Harmony H73, Roy Smeck Archtop, 1966 (B0343)
Harmony H74, 1965 (photo copyright leatherstuff.com)
Harmony Model H75, 1960 (B0337)
Harmony H77, 1964 (B0512)
Harmony H79, 1967, Example 1 (B0592 – photo copyright Mike and Mike’s Guitar Bar, Seattle, WA.)
Harmony H79 12-string
Harmony H81 Rebel, Sunburst, example 1, single pickup at neck, with tremolo, 1968-1971 (B0560 photo copyright Lawman Mike)
Harmony H81 Rebel, Sunburst, example 2, single pickup in middle position, with tremolo, 1968-1971 (B0570 copyright John, Cream City Music, Wisconsin USA)
H82 “Electro’ 4-string Tenor Banjo, 1956, w one plain Hershey Bar woodscrew-fixed pickup, B0568P (NOTE: The ref. H82 was later assigned to the Harmony Rebel twin-pickup guitar).
Harmony H82 Rebel, Sunburst, two pickups, with tremolo, 1968-1971 (B0418)
Harmony H82G Rebel, Greenburst finish, twin pickups with tremolo, 1968-1971 (B0179)
Harmony Stratotone H88, twin concentric volume and tone controls

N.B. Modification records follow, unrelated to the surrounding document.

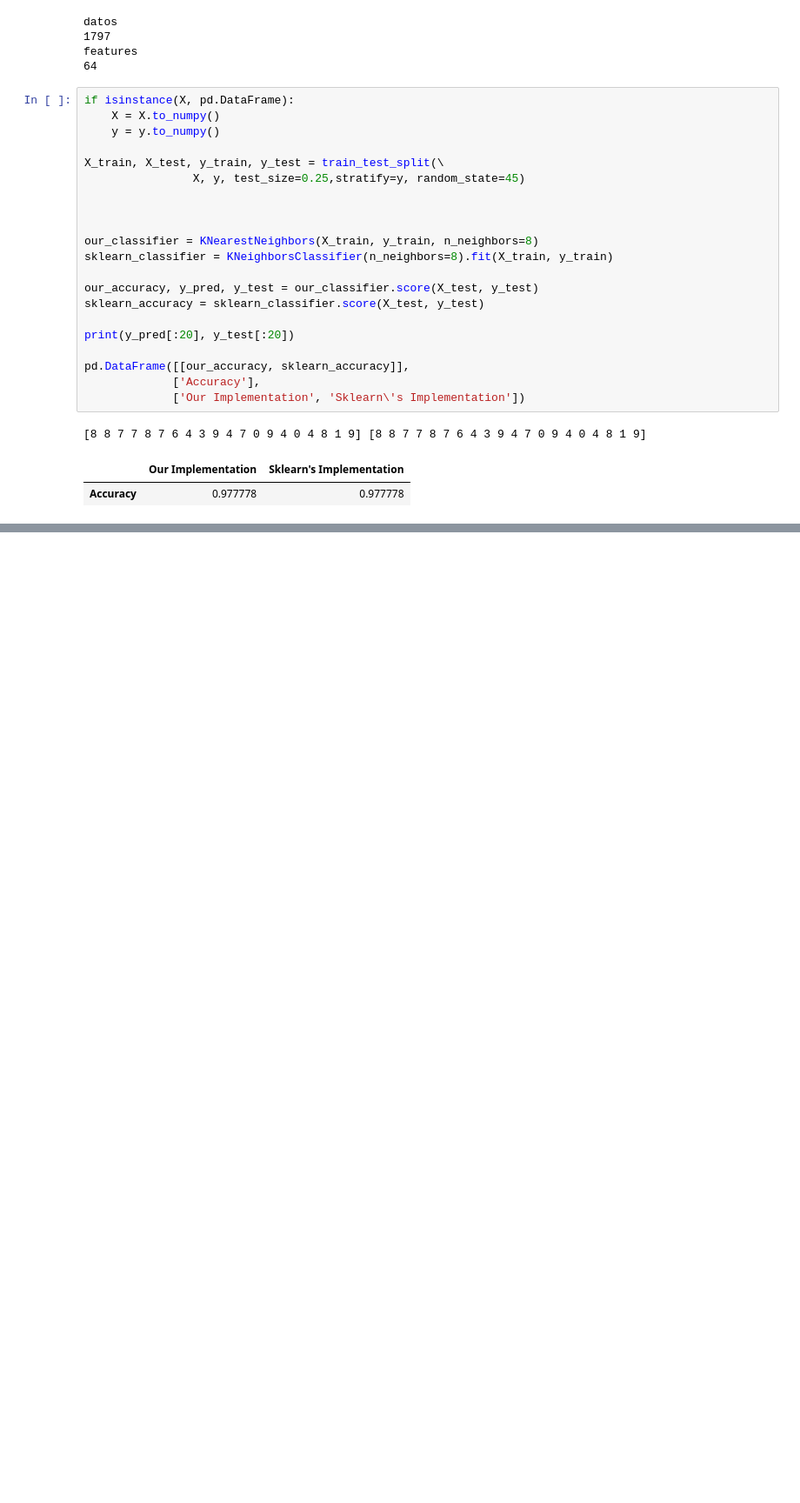
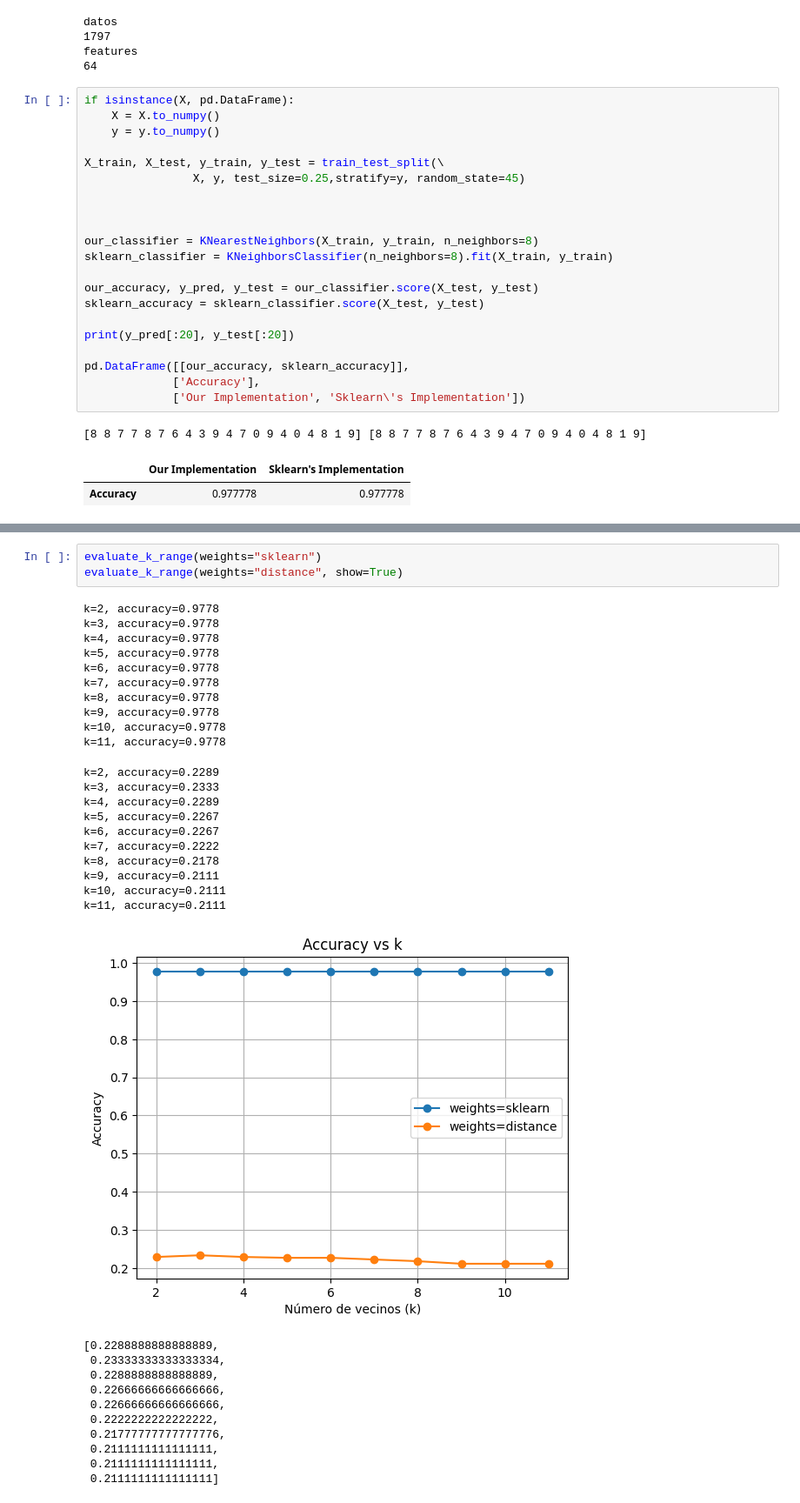
Before and after one commit to LosMelonesDulces/Tarea2-Patrones, a Jupyter notebook: imagenes.ipynb, the cells around one changed output, grey strips where cells are left out. Shown at 87% size. Drawn from its saved outputs; the diff is of its cells as text; blank space fills up the shorter version.

```diff
--- a/imagenes.ipynb
+++ b/imagenes.ipynb
@@ -229,0 +259,35 @@ k=9, accuracy=0.9800
+# %%
+evaluate_k_range(weights="sklearn")
+evaluate_k_range(weights="distance", show=True)
+# %% [output]
+k=2, accuracy=0.9778
+k=3, accuracy=0.9778
+k=4, accuracy=0.9778
+k=5, accuracy=0.9778
+k=6, accuracy=0.9778
+k=7, accuracy=0.9778
+k=8, accuracy=0.9778
+k=9, accuracy=0.9778
+k=10, accuracy=0.9778
+k=11, accuracy=0.9778
+k=2, accuracy=0.2289
+k=3, accuracy=0.2333
+k=4, accuracy=0.2289
+k=5, accuracy=0.2267
+k=6, accuracy=0.2267
+k=7, accuracy=0.2222
+k=8, accuracy=0.2178
+k=9, accuracy=0.2111
+k=10, accuracy=0.2111
+k=11, accuracy=0.2111
+[figure, added]
+[0.2288888888888889,
+ 0.23333333333333334,
+ 0.2288888888888889,
+ 0.22666666666666666,
+ 0.22666666666666666,
+ 0.2222222222222222,
+ 0.21777777777777776,
+ 0.2111111111111111,
+ 0.2111111111111111,
+ 0.2111111111111111]
```
Also changed, not shown: parts of 6 cells of this notebook.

Harmony H282 5-String Banjo, dated about 1955, with one plain “Hershey Bar’ pickup, rivet-fixed. Photo copyright Spencer Gorman.
Harmony 420 Bass, 1972 (B0486)
Harmony H426 Bass
Harmony H601 Lap-Steel, 1970s (B0371)
Harmony H655 Sovereign, 1972 (B0212)
Harmony H661 Guitar, 1957, with a set (Bridge and Neck) of 2 No. DeArmond Model 2200 Pickups with black plastic bezels (B0200)
Harmony H671, 1973 (B0333)
Harmony H835 baroque Mandolin, 1972 (B0586, Copyright Retrofret Vintage Guitars, Brooklyn).
Harmony 1324 Also Silvertone 708 (B0240)